What l rlaim is:
1. Vin cmnbination in a plate glass polishingmachine, a circular driven table adapted to carry the glass, a pair of circular polishing runners whose combined dian'ieters ap proximate that of the table mounted above the table with their polishing surfaces in opposition to the surface of the table and adapted to rest upon the glass on the table and be rotated by their frictional contact therewith, a pair of smaller polishing runners limited with their axes of rotation adjacent the'e'dge of the table, and means tor-rotating the smaller runners-from the larger ones.
2. In eonibinat-ii'in in a plate. glass polishing machine. a circular driven table adapted to carry the glass, a plurality of circular polishing runners of relatively large diameter mounted above the table with their polishing surf-aces in opposition to the surface of the table and adapted to rest upon the glass on the table and be rotated by their frictional eontact therewith and together covering the major portion of the table, a plurality of smaller runners located with their axes. of rotation adjacent the edges of the table. and-means for driving the smaller runners from the larger ones.

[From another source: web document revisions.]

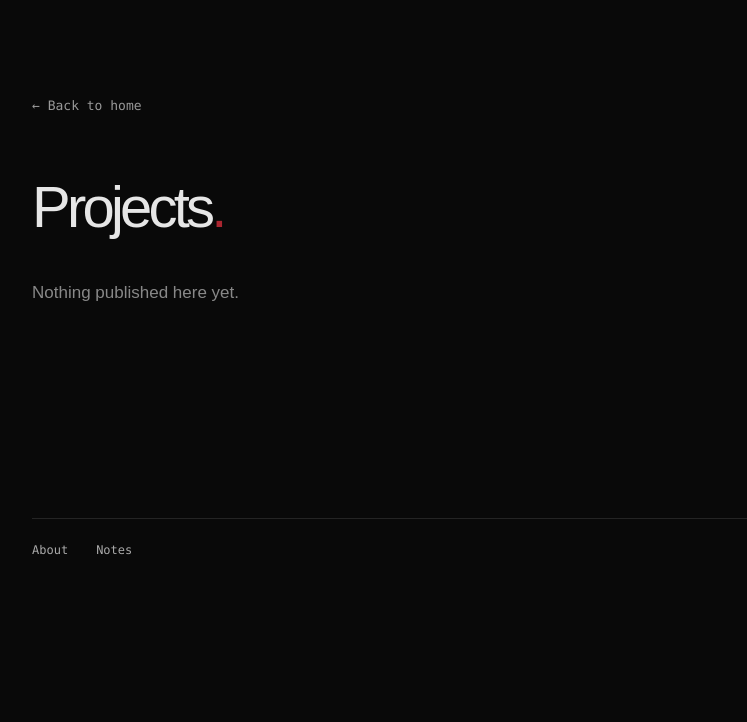
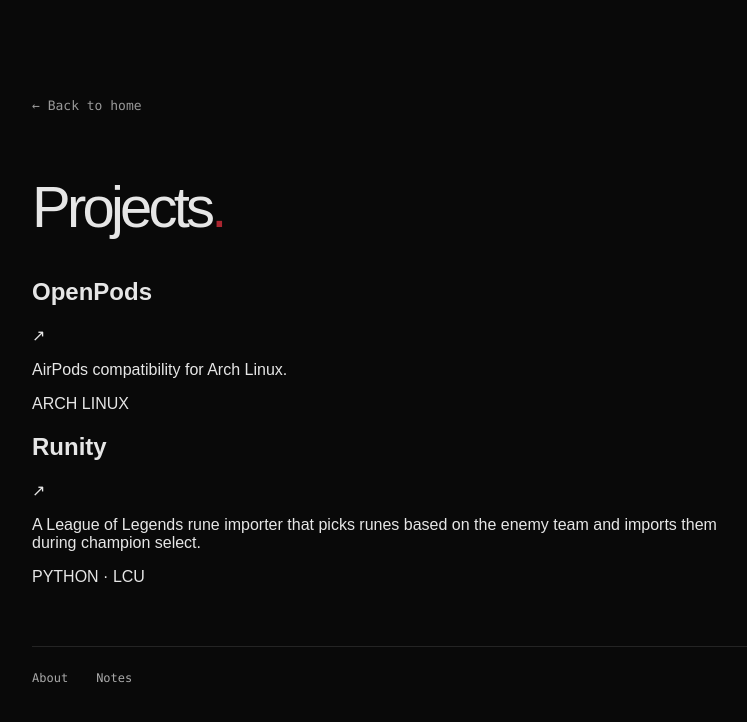
Before and after one commit to MarexMB/Portfolio, a website built with Vite: page projects.html in a window 1280 px wide. Shown: the whole page, without its empty margins (248-995 px from the left). Built offline with nearby package versions, Linux system fonts and the light colour scheme.

Commit message:
Add OpenPods and Runity with repository links

```diff
--- a/projects.html
+++ b/projects.html
@@ -1,4 +1,15 @@
 <!doctype html>
 <html lang="en">
 <head><meta charset="UTF-8"><meta name="viewport" content="width=device-width, initial-scale=1"><meta name="theme-color" content="#090909"><meta name="description" content="Projects - Marko's personal website."><title>Projects - Marko</title><script type="module" src="/src/pages/page.ts"></script></head>
-<body><a class="skip" href="#main">Skip to content</a><main id="main" class="document"><a class="back" href="index.html">&larr; Back to home</a><h1>Projects<span>.</span></h1><section class="prose"><p class="empty">Nothing published here yet.</p></section><nav class="page-nav" aria-label="Other pages"></nav></main></body></html>
+<body><a class="skip" href="#main">Skip to content</a><main id="main" class="document"><a class="back" href="index.html">&larr; Back to home</a><h1>Projects<span>.</span></h1><section class="project-list" aria-label="Projects">
+  <a class="project-item" href="https://github.com/MarexMB/OpenPods" target="_blank" rel="noopener noreferrer">
+    <div class="project-heading"><h2>OpenPods</h2><span aria-hidden="true">↗</span></div>
+    <p>AirPods compatibility for Arch Linux.</p>
+    <span class="project-meta">ARCH LINUX</span>
+  </a>
+  <a class="project-item" href="https://github.com/MarexMB/Runity" target="_blank" rel="noopener noreferrer">
+    <div class="project-heading"><h2>Runity</h2><span aria-hidden="true">↗</span></div>
+    <p>A League of Legends rune importer that picks runes based on the enemy team and imports them during champion select.</p>
+    <span class="project-meta">PYTHON · LCU</span>
+  </a>
+</section><nav class="page-nav" aria-label="Other pages"></nav></main></body></html>
```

In testimony whereof, I have hereunto subscribed my. name this 17th day of May.
GEORGE \V. CAKES;